Work order: Each of the lines below must be written out exactly as shown.
━━━━━ Exercise data
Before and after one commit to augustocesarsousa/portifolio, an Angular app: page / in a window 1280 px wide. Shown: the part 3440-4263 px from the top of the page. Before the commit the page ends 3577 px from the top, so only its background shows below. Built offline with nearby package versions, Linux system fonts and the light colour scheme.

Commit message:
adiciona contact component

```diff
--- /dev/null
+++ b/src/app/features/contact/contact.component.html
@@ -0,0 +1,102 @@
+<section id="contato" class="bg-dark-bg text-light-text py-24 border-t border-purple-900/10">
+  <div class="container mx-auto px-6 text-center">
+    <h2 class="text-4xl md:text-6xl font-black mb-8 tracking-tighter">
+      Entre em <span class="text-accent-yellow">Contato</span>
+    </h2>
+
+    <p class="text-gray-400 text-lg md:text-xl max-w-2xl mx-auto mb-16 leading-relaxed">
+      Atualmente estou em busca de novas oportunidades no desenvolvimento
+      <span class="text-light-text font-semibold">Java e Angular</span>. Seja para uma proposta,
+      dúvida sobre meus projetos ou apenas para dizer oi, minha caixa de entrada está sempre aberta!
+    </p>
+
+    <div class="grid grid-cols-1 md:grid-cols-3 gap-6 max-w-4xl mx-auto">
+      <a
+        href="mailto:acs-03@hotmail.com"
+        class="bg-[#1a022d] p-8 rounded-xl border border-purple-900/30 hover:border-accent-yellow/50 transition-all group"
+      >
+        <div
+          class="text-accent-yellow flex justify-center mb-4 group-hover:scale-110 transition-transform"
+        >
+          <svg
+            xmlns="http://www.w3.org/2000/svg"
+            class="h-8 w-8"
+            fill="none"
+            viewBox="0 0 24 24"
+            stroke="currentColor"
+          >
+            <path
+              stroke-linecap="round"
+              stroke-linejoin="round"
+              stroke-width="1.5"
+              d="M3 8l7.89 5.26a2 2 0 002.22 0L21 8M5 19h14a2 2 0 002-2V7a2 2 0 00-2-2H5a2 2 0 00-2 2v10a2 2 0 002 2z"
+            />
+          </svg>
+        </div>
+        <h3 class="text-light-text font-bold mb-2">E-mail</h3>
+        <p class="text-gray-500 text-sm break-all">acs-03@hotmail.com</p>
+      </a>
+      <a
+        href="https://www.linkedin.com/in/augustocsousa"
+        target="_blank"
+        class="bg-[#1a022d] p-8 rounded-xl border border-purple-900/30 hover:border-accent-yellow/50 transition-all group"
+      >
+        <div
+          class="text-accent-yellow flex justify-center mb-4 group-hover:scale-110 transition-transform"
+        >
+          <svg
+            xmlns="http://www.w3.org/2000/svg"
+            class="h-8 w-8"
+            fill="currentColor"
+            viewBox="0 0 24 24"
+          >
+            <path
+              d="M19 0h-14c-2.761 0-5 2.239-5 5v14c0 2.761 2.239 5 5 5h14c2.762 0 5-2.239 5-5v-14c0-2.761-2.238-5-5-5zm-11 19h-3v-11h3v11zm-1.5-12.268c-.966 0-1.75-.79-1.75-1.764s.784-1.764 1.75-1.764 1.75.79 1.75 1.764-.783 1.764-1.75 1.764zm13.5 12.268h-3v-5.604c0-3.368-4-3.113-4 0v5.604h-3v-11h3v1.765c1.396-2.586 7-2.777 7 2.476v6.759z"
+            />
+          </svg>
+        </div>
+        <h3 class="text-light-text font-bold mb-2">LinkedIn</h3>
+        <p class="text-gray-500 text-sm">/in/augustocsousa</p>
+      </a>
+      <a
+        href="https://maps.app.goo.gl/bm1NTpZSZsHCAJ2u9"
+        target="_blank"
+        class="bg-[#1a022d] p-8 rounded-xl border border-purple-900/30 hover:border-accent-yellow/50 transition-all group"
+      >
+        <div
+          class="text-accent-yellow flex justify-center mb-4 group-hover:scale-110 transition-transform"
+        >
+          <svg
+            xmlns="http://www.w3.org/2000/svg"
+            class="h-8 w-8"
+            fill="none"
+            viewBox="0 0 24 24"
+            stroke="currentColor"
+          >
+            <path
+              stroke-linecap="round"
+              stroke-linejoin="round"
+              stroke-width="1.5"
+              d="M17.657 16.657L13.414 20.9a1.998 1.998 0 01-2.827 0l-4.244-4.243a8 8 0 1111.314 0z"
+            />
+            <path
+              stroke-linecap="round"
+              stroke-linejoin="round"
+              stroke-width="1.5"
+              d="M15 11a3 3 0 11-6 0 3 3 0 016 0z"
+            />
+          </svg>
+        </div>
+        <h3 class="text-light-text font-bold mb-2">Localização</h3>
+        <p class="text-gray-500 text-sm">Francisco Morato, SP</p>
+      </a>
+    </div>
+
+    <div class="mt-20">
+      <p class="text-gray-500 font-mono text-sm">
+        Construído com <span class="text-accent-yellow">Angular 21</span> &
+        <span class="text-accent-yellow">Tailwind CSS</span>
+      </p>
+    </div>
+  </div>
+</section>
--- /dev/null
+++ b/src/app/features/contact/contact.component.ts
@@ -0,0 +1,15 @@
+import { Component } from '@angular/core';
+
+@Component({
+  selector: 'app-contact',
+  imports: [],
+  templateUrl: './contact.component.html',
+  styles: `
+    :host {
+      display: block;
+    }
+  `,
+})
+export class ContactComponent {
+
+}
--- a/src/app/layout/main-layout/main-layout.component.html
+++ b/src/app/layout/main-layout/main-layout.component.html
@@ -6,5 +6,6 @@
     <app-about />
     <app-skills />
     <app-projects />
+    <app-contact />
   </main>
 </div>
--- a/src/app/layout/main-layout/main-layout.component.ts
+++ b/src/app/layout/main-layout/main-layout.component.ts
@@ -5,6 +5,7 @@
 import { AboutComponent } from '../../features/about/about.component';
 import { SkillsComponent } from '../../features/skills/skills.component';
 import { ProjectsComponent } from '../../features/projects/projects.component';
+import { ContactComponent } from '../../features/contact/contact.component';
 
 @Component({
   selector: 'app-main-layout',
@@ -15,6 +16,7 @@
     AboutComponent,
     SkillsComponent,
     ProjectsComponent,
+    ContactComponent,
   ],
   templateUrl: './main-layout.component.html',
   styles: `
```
━━━━━━━━━━
Written solution:
Before and after one commit to augustocesarsousa/portifolio, an Angular app: page / in a window 1280 px wide. Shown: the part 3440-4263 px from the top of the page. Before the commit the page ends 3577 px from the top, so only its background shows below. Built offline with nearby package versions, Linux system fonts and the light colour scheme.

Commit message:
adiciona contact component

```diff
--- /dev/null
+++ b/src/app/features/contact/contact.component.html
@@ -0,0 +1,102 @@
+<section id="contato" class="bg-dark-bg text-light-text py-24 border-t border-purple-900/10">
+  <div class="container mx-auto px-6 text-center">
+    <h2 class="text-4xl md:text-6xl font-black mb-8 tracking-tighter">
+      Entre em <span class="text-accent-yellow">Contato</span>
+    </h2>
+
+    <p class="text-gray-400 text-lg md:text-xl max-w-2xl mx-auto mb-16 leading-relaxed">
+      Atualmente estou em busca de novas oportunidades no desenvolvimento
+      <span class="text-light-text font-semibold">Java e Angular</span>. Seja para uma proposta,
+      dúvida sobre meus projetos ou apenas para dizer oi, minha caixa de entrada está sempre aberta!
+    </p>
+
+    <div class="grid grid-cols-1 md:grid-cols-3 gap-6 max-w-4xl mx-auto">
+      <a
+        href="mailto:acs-03@hotmail.com"
+        class="bg-[#1a022d] p-8 rounded-xl border border-purple-900/30 hover:border-accent-yellow/50 transition-all group"
+      >
+        <div
+          class="text-accent-yellow flex justify-center mb-4 group-hover:scale-110 transition-transform"
+        >
+          <svg
+            xmlns="http://www.w3.org/2000/svg"
+            class="h-8 w-8"
+            fill="none"
+            viewBox="0 0 24 24"
+            stroke="currentColor"
+          >
+            <path
+              stroke-linecap="round"
+              stroke-linejoin="round"
+              stroke-width="1.5"
+              d="M3 8l7.89 5.26a2 2 0 002.22 0L21 8M5 19h14a2 2 0 002-2V7a2 2 0 00-2-2H5a2 2 0 00-2 2v10a2 2 0 002 2z"
+            />
+          </svg>
+        </div>
+        <h3 class="text-light-text font-bold mb-2">E-mail</h3>
+        <p class="text-gray-500 text-sm break-all">acs-03@hotmail.com</p>
+      </a>
+      <a
+        href="https://www.linkedin.com/in/augustocsousa"
+        target="_blank"
+        class="bg-[#1a022d] p-8 rounded-xl border border-purple-900/30 hover:border-accent-yellow/50 transition-all group"
+      >
+        <div
+          class="text-accent-yellow flex justify-center mb-4 group-hover:scale-110 transition-transform"
+        >
+          <svg
+            xmlns="http://www.w3.org/2000/svg"
+            class="h-8 w-8"
+            fill="currentColor"
+            viewBox="0 0 24 24"
+          >
+            <path
+              d="M19 0h-14c-2.761 0-5 2.239-5 5v14c0 2.761 2.239 5 5 5h14c2.762 0 5-2.239 5-5v-14c0-2.761-2.238-5-5-5zm-11 19h-3v-11h3v11zm-1.5-12.268c-.966 0-1.75-.79-1.75-1.764s.784-1.764 1.75-1.764 1.75.79 1.75 1.764-.783 1.764-1.75 1.764zm13.5 12.268h-3v-5.604c0-3.368-4-3.113-4 0v5.604h-3v-11h3v1.765c1.396-2.586 7-2.777 7 2.476v6.759z"
+            />
+          </svg>
+        </div>
+        <h3 class="text-light-text font-bold mb-2">LinkedIn</h3>
+        <p class="text-gray-500 text-sm">/in/augustocsousa</p>
+      </a>
+      <a
+        href="https://maps.app.goo.gl/bm1NTpZSZsHCAJ2u9"
+        target="_blank"
+        class="bg-[#1a022d] p-8 rounded-xl border border-purple-900/30 hover:border-accent-yellow/50 transition-all group"
+      >
+        <div
+          class="text-accent-yellow flex justify-center mb-4 group-hover:scale-110 transition-transform"
+        >
+          <svg
+            xmlns="http://www.w3.org/2000/svg"
+            class="h-8 w-8"
+            fill="none"
+            viewBox="0 0 24 24"
+            stroke="currentColor"
+          >
+            <path
+              stroke-linecap="round"
+              stroke-linejoin="round"
+              stroke-width="1.5"
+              d="M17.657 16.657L13.414 20.9a1.998 1.998 0 01-2.827 0l-4.244-4.243a8 8 0 1111.314 0z"
+            />
+            <path
+              stroke-linecap="round"
+              stroke-linejoin="round"
+              stroke-width="1.5"
+              d="M15 11a3 3 0 11-6 0 3 3 0 016 0z"
+            />
+          </svg>
+        </div>
+        <h3 class="text-light-text font-bold mb-2">Localização</h3>
+        <p class="text-gray-500 text-sm">Francisco Morato, SP</p>
+      </a>
+    </div>
+
+    <div class="mt-20">
+      <p class="text-gray-500 font-mono text-sm">
+        Construído com <span class="text-accent-yellow">Angular 21</span> &
+        <span class="text-accent-yellow">Tailwind CSS</span>
+      </p>
+    </div>
+  </div>
+</section>
--- /dev/null
+++ b/src/app/features/contact/contact.component.ts
@@ -0,0 +1,15 @@
+import { Component } from '@angular/core';
+
+@Component({
+  selector: 'app-contact',
+  imports: [],
+  templateUrl: './contact.component.html',
+  styles: `
+    :host {
+      display: block;
+    }
+  `,
+})
+export class ContactComponent {
+
+}
--- a/src/app/layout/main-layout/main-layout.component.html
+++ b/src/app/layout/main-layout/main-layout.component.html
@@ -6,5 +6,6 @@
     <app-about />
     <app-skills />
     <app-projects />
+    <app-contact />
   </main>
 </div>
--- a/src/app/layout/main-layout/main-layout.component.ts
+++ b/src/app/layout/main-layout/main-layout.component.ts
@@ -5,6 +5,7 @@
 import { AboutComponent } from '../../features/about/about.component';
 import { SkillsComponent } from '../../features/skills/skills.component';
 import { ProjectsComponent } from '../../features/projects/projects.component';
+import { ContactComponent } from '../../features/contact/contact.component';
 
 @Component({
   selector: 'app-main-layout',
@@ -15,6 +16,7 @@
     AboutComponent,
     SkillsComponent,
     ProjectsComponent,
+    ContactComponent,
   ],
   templateUrl: './main-layout.component.html',
   styles: `
```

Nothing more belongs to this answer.